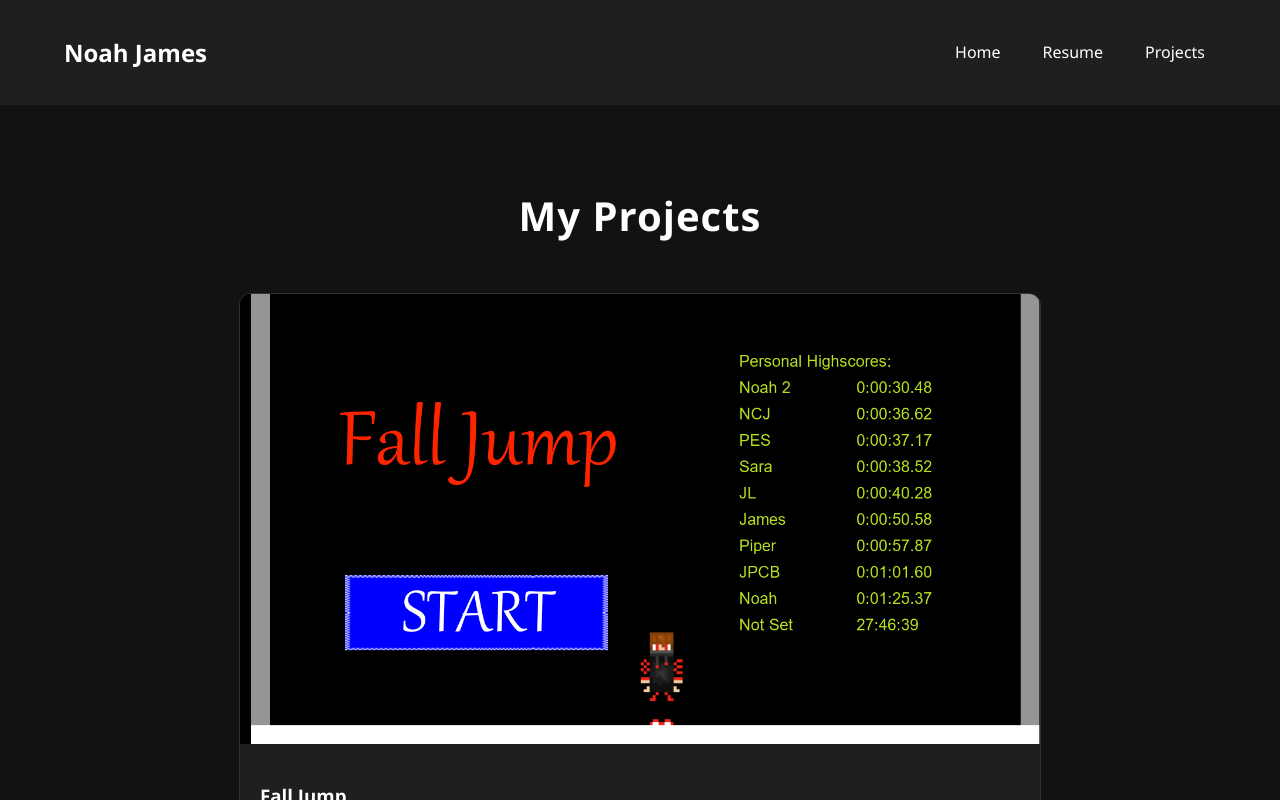
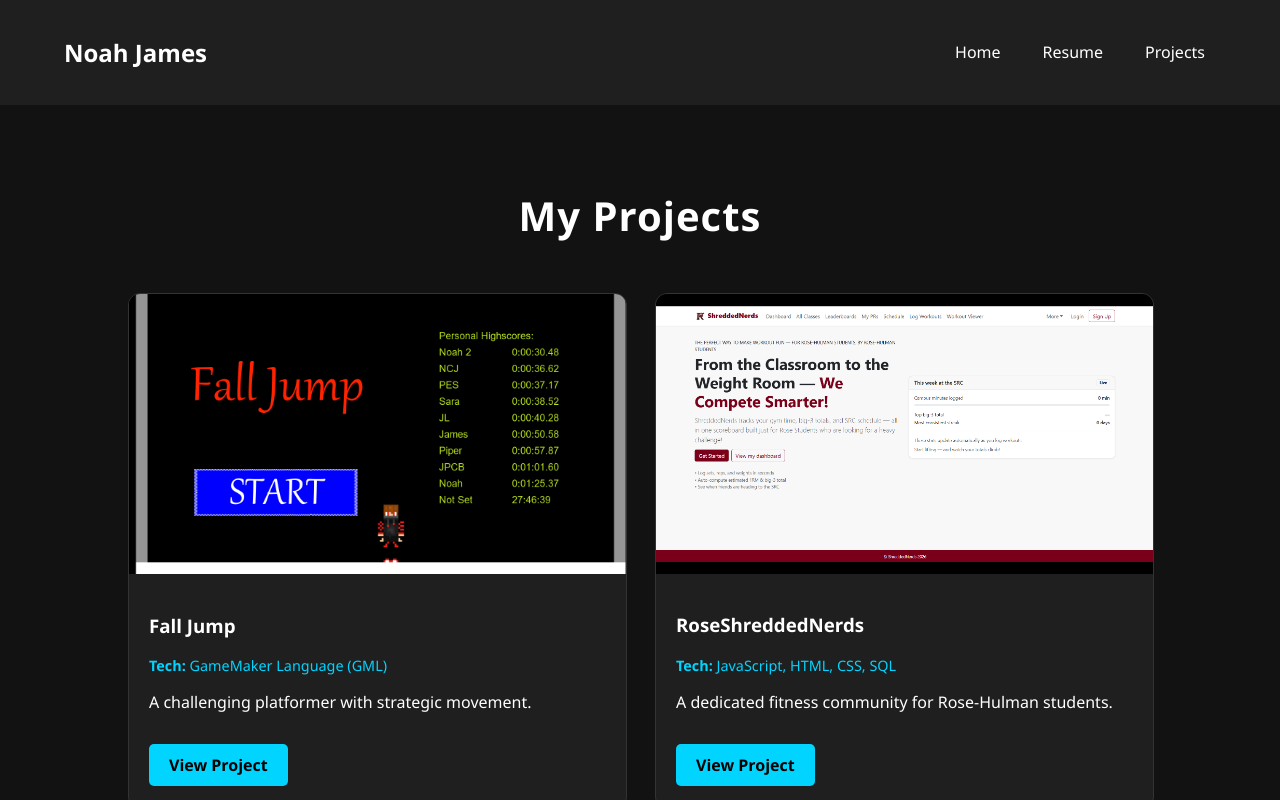
Before and after one commit to NoahCJames/NoahCJames.github.io, a React (Create React App) app: page /projects in a window 1280 px wide. Shown: the top 800 px of the page. Built offline with nearby package versions, Linux system fonts and the light colour scheme.

Commit message:
Added RoseShreddedNerds

```diff
--- a/src/components/ProjectCard.css
+++ b/src/components/ProjectCard.css
@@ -14,7 +14,7 @@
   display: flex;
   flex-direction: column;
   width: 100%;
-  max-width: 800px;
+  max-width: 600px;
   height: 100%;
 }
 
--- a/src/components/ProjectModal.js
+++ b/src/components/ProjectModal.js
@@ -17,9 +17,11 @@
             <p>{project.longDescription}</p>
           </div>
 
-          <a href={project.link} target="_blank" rel="noreferrer" className="play-button">
-            Play!
-          </a>
+          {project.link && (
+            <a href={project.link} target="_blank" rel="noreferrer" className="play-button">
+              {project.buttonText}
+            </a>
+          )}
         </div>
       </div>
     </div>
--- a/src/pages/Projects.js
+++ b/src/pages/Projects.js
@@ -9,11 +9,20 @@
   const projects = [
     {
       title: "Fall Jump",
+      buttonText: "Play!",
       tech: "GameMaker Language (GML)",
       description: "A challenging platformer with strategic movement.",
       longDescription: "Developed for my high school capstone project in 2023. Fall Jump is a platformer where you climb to the top as fast as possible. It requires strategic teleportation and movement. It includes a local leaderboard to track your fastest times.",
       link: "https://n04h500.itch.io/jump-fall",
       image: process.env.PUBLIC_URL + "/Fall Jump Lobby.png"
+    },
+    {
+      title: "RoseShreddedNerds",
+      tech: "JavaScript, HTML, CSS, SQL",
+      description: "A dedicated fitness community for Rose-Hulman students.",
+      longDescription: "RoseShreddedNerds is a platform designed to bridge the gap between academics and fitness at Rose-Hulman. It provides students with a community space to track progress, join exercise classes, and encourage a healthy lifestyle within a high-intensity academic environment.",
+      link: null,
+      image: process.env.PUBLIC_URL + "/RoseShreddedNerds.png"
     }
   ];
 
```
Also changed, not shown: public/RoseShreddedNerds.png (added).
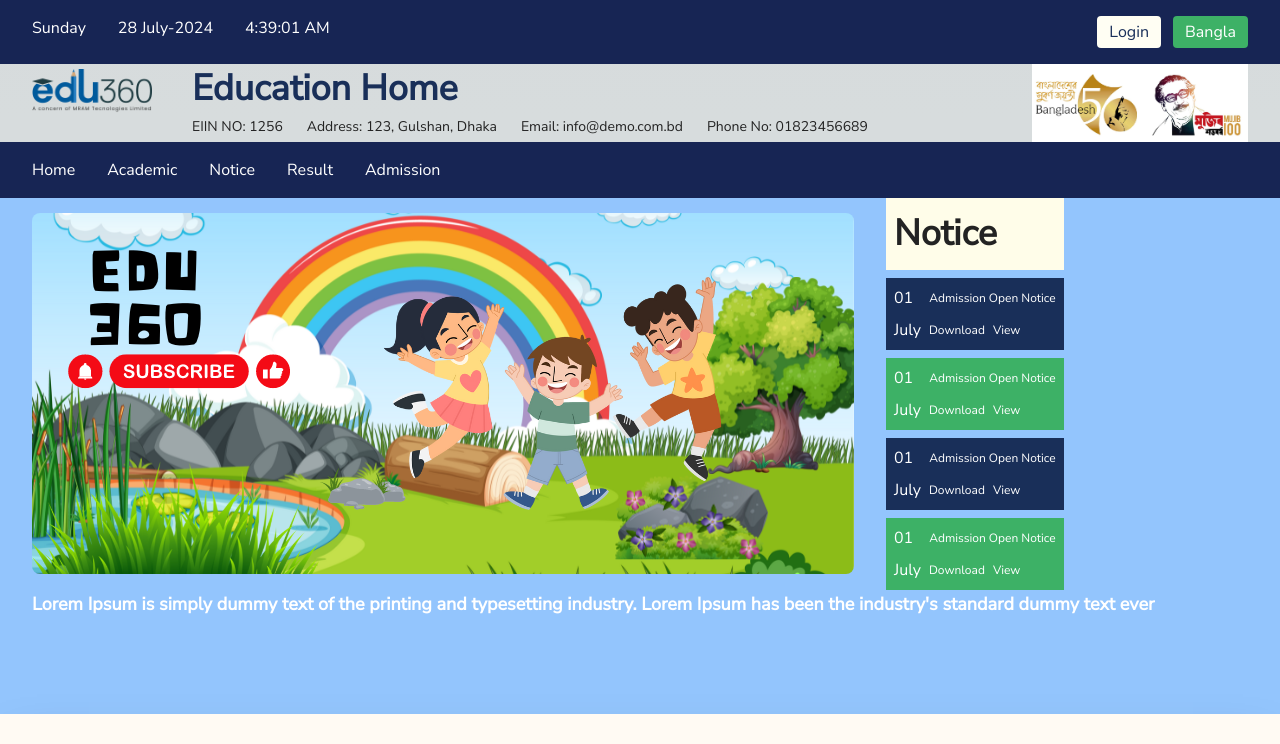
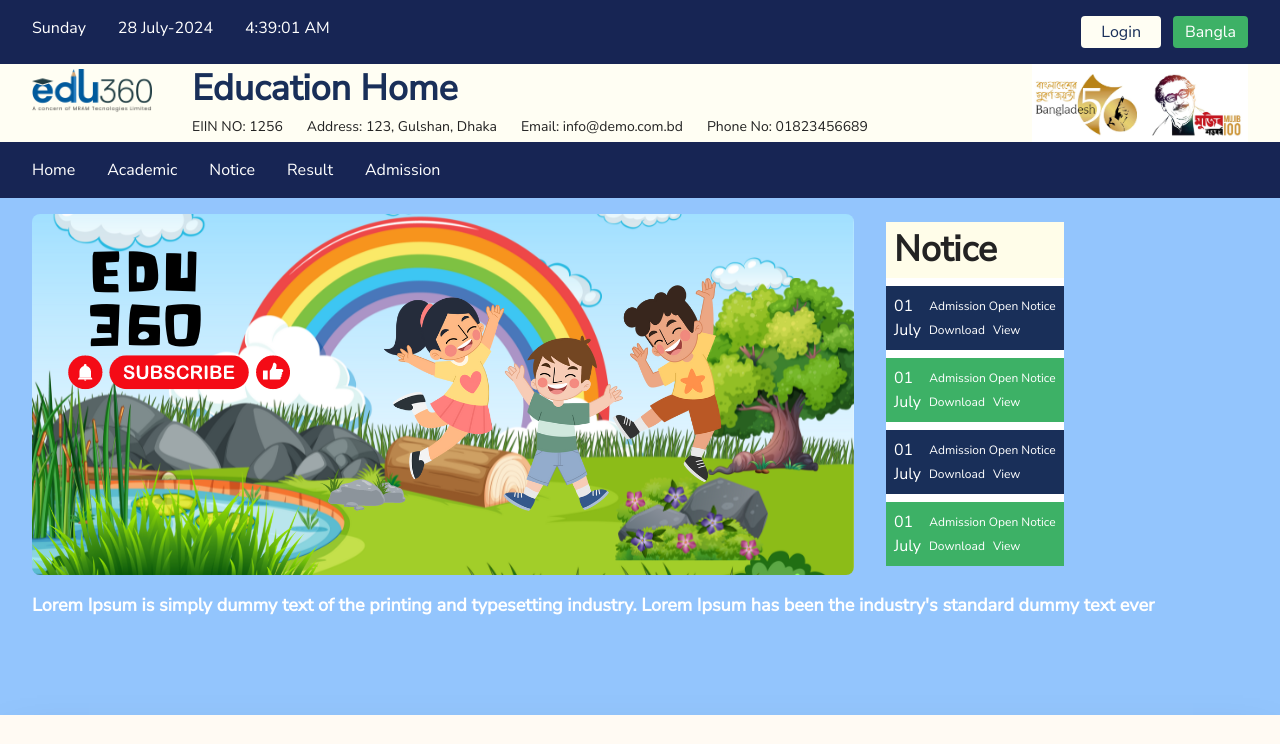
Before and after one commit to muktaranidas/school-management-, a Next.js app: page / in a window 1280 px wide. Shown: the top 744 px of the page. Built offline with nearby package versions, Linux system fonts and the light colour scheme.

Commit message:
banner push

```diff
--- a/app/components/Banner/Banner.js
+++ b/app/components/Banner/Banner.js
@@ -3,16 +3,16 @@ export default function Banner() {
   return (
     <div className="bg-blue-300 pb-24">
 	<div className="flex flex-col   mx-auto">
-        <div className=" flex flex-row items-center  gap-8  it  ">
+        <div className=" flex flex-row items-center  gap-8  my-4  ">
             <div className=" pl-8">
                 <Image src="/banner.png"  width={822} height={361} className=" rounded-lg" />
             </div>
-            <div className="flex gap-2  flex-col">
+            <div className="flex gap-2 bg-[#FFFFFF]  flex-col">
                 <div className="bg-[#FFFDE9]">
-                    <p className="text-[#232323] font-bold	text-4xl w-full px-2 py-4 ">Notice</p>
+                    <p className="text-[#232323] font-bold	text-4xl w-full px-2 py-2 ">Notice</p>
                 </div>
                 <div className="bg-[#192F59] text-white flex gap- flex-row  items-center justify-center  px-2 py-2">
-                    <div className="flex flex-col gap-2">
+                    <div className="flex flex-col ">
                         <div className="flex flex-row gap-4 items-center justify-center">
                             <p className="text-base	font-medium	">01</p>
                             <p className="text-xs 	font-medium	">Admission Open Notice</p>
@@ -27,7 +27,7 @@ export default function Banner() {
                     </div>
                 </div>
                 <div className="bg-[#3DB166] text-white flex gap-6 flex-row  items-center justify-center  px-2 py-2">
-                    <div className="flex flex-col gap-2">
+                    <div className="flex flex-col ">
                         <div className="flex flex-row gap-4 items-center justify-center">
                             <p className="text-base	font-medium	">01</p>
                             <p className="text-xs 	font-medium	">Admission Open Notice</p>
@@ -42,7 +42,7 @@ export default function Banner() {
                     </div>
                 </div>
                 <div className="bg-[#192F59] text-white flex gap- flex-row  items-center justify-center  px-2 py-2">
-                    <div className="flex flex-col gap-2">
+                    <div className="flex flex-col ">
                         <div className="flex flex-row gap-4 items-center justify-center">
                             <p className="text-base	font-medium	">01</p>
                             <p className="text-xs 	font-medium	">Admission Open Notice</p>
@@ -57,7 +57,7 @@ export default function Banner() {
                     </div>
                 </div>
                 <div className="bg-[#3DB166] text-white flex gap-6 flex-row  items-center justify-center  px-2 py-2">
-                    <div className="flex flex-col gap-2">
+                    <div className="flex flex-col ">
                         <div className="flex flex-row gap-4 items-center justify-center">
                             <p className="text-base	font-medium	">01</p>
                             <p className="text-xs 	font-medium	">Admission Open Notice</p>
--- a/app/components/Navbar/MiddleNavbar.js
+++ b/app/components/Navbar/MiddleNavbar.js
@@ -1,7 +1,8 @@
 import Image from "next/image";
 export default function MiddleNavbar() {
   return (
-    <div className="flex flex-row justify-between items-center gap-6  mx-8 bg-[#FFFEF3">
+    <div className="bg-[#FFFEF3]">
+      <div className="flex flex-row justify-between items-center gap-6  mx-8">
       <div className="flex flex-row item-center"><div className="">
         <Image src="/edu.png" width={120} height={44}/>
       </div>
@@ -18,5 +19,6 @@ export default function MiddleNavbar() {
         <Image src="/mojib.png" width={216} height={77}/>
       </div>
 </div>
+    </div>
   );
 }
--- a/app/components/Navbar/TopNavbar.js
+++ b/app/components/Navbar/TopNavbar.js
@@ -38,7 +38,7 @@ export default function TopNavbar() {
               <div>{currentDateTime.time}</div>
         </div>
         <div className="flex flex-row py-4 px-8 gap-3">
-          <button className="px-3 py-1 rounded bg-[#FFFEF3] text-[#192F59]">Login</button>
+          <button className="px-5 py-0 rounded bg-[#FFFEF3] text-[#192F59]">Login</button>
           <button className="px-3 py-1 bg-[#3DB166] text-[#FFFFFF] rounded">Bangla</button>
         </div>
     </div>
```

● EXERCISE DIRECTIONS
Tally up the lines above containing "RoseShreddedNerds"; the number is the full answer.

● TASK RESPONSE
5